Q. Hao, B. Dong, C. Huang, Z. Yanling, L. Luo, J. Yue
J Aging Res Clin Practice 2012;1(1):74-79

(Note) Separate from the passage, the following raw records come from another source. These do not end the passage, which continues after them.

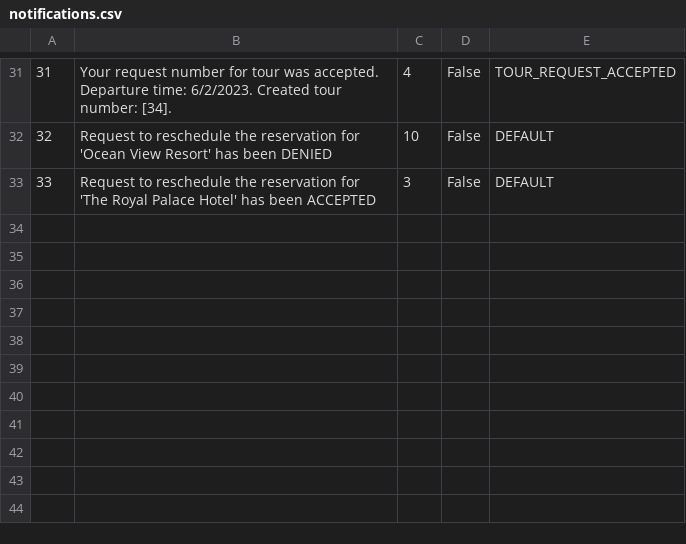
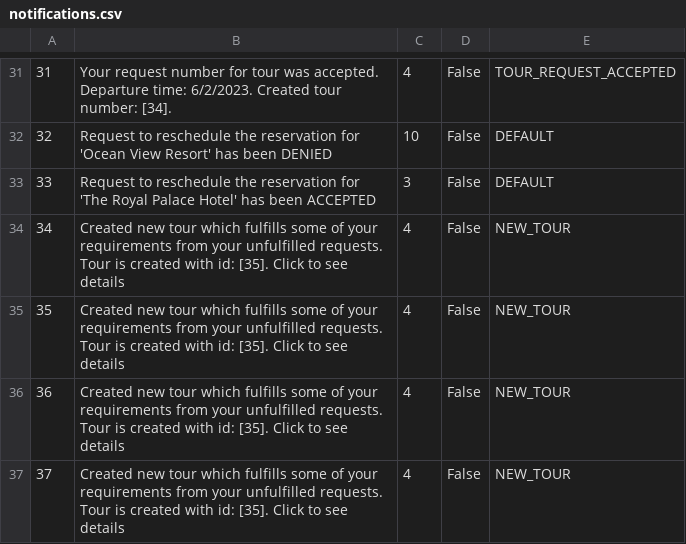
Before and after one commit to anastano/group-3-team-B, a CSV file: SIMS_HCI_Project/SIMS_HCI_Project/Resources/Database/notifications.csv, drawn as a sheet; only a part is shown, gaps mark what is left out.

```diff
--- a/SIMS_HCI_Project/SIMS_HCI_Project/Resources/Database/notifications.csv
+++ b/SIMS_HCI_Project/SIMS_HCI_Project/Resources/Database/notifications.csv
@@ -33 +33,5 @@
 33|Request to reschedule the reservation for 'The Royal Palace Hotel' has been ACCEPTED|3|False|DEFAULT
+34|Created new tour which fulfills some of your requirements from your unfulfilled requests. Tour is created with id: [35]. Click to see details|4|False|NEW_TOUR
+35|Created new tour which fulfills some of your requirements from your unfulfilled requests. Tour is created with id: [35]. Click to see details|4|False|NEW_TOUR
+36|Created new tour which fulfills some of your requirements from your unfulfilled requests. Tour is created with id: [35]. Click to see details|4|False|NEW_TOUR
+37|Created new tour which fulfills some of your requirements from your unfulfilled requests. Tour is created with id: [35]. Click to see details|4|False|NEW_TOUR
```
Also changed, not shown: SIMS_HCI_Project/SIMS_HCI_Project/Resources/Database/locations.csv, SIMS_HCI_Project/SIMS_HCI_Project/Resources/Database/regularTourRequests.csv, 30 other files.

Objective: Depression symptom was common among the oldest-old people and there is no study to observe the association of depression with habits of smoking, alcohol consumption, tea consumption and exercise among very old people. The present was conducted to analysis the association of depression with these habits. Design, Setting, Participants: A cross-sectional study conducted in Dujiangyan Sichuan China, 692 unrelated Chinese nonagenarians and centenarians (67.34% women, mean age 93.50 years) resident in Dujiangyan. Measurements: A brief 23-item geriatrics depression scale Chinese-edition (GDS-CD) test was used to diagnose depression and these habits were collected. Results: In the whole population, compared subjects with depression, participates those without depression had significantly higher prevalence of exercise habit. However, in women, there was no significant difference in prevalence of these habits between subjects with and without depression except the habit of former alcohol consumption. After adjustment for age, gender, educational levels, religion habits and cognitive function and BP levels and BMI, we found that current habit of exercise had a significant odds ratio (OR=0.31 95% CI (0.11, 0.83)) for depression in oldest old men. Conclusions: Among Chinese Nonagenarians/Centenarians, among habits (current and former) of smoking, alcohol consumption, tea consumption and exercise, there seems to be significant association of depression only with exercise and former habits of alcohol consumption. Former habit of alcohol consumption in women might be associated with a greater risk of depression, but exercise habit in men might be associated with a lower risk of depression.